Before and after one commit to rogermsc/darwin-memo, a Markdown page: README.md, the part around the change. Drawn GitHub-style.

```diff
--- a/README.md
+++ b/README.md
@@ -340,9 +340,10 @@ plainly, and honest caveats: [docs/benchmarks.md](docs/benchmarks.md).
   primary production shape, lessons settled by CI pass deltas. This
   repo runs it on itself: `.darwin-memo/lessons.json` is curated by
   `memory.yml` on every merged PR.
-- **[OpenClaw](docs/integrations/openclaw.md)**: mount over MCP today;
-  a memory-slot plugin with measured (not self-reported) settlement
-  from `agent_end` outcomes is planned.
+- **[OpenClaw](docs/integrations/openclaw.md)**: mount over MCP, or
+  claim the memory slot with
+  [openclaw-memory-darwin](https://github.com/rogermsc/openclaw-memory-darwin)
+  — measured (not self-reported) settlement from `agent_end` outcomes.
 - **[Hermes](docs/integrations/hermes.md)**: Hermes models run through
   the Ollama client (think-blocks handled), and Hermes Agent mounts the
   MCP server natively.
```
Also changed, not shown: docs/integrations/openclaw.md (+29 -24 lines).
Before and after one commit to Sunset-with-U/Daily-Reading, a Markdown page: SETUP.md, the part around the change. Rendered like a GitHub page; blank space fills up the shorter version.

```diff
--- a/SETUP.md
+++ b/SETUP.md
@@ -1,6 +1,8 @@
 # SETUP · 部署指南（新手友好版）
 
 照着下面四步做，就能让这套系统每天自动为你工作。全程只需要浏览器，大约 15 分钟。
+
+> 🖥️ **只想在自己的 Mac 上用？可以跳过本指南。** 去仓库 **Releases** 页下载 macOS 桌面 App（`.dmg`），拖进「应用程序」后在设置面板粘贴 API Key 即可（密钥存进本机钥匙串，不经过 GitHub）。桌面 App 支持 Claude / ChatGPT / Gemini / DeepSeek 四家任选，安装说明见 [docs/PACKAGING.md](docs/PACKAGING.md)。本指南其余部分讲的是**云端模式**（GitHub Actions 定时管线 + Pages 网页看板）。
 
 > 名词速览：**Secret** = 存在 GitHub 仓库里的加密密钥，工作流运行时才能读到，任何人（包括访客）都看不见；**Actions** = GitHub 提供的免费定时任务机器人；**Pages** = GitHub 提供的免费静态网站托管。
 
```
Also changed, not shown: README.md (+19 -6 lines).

● **AIM OF THE TASK**
The answer must consist of every line from the records above that holds "darwin".

● **ANSWER**
Before and after one commit to rogermsc/darwin-memo, a Markdown page: README.md, the part around the change. Drawn GitHub-style.
   repo runs it on itself: `.darwin-memo/lessons.json` is curated by
+  [openclaw-memory-darwin](https://github.com/rogermsc/openclaw-memory-darwin)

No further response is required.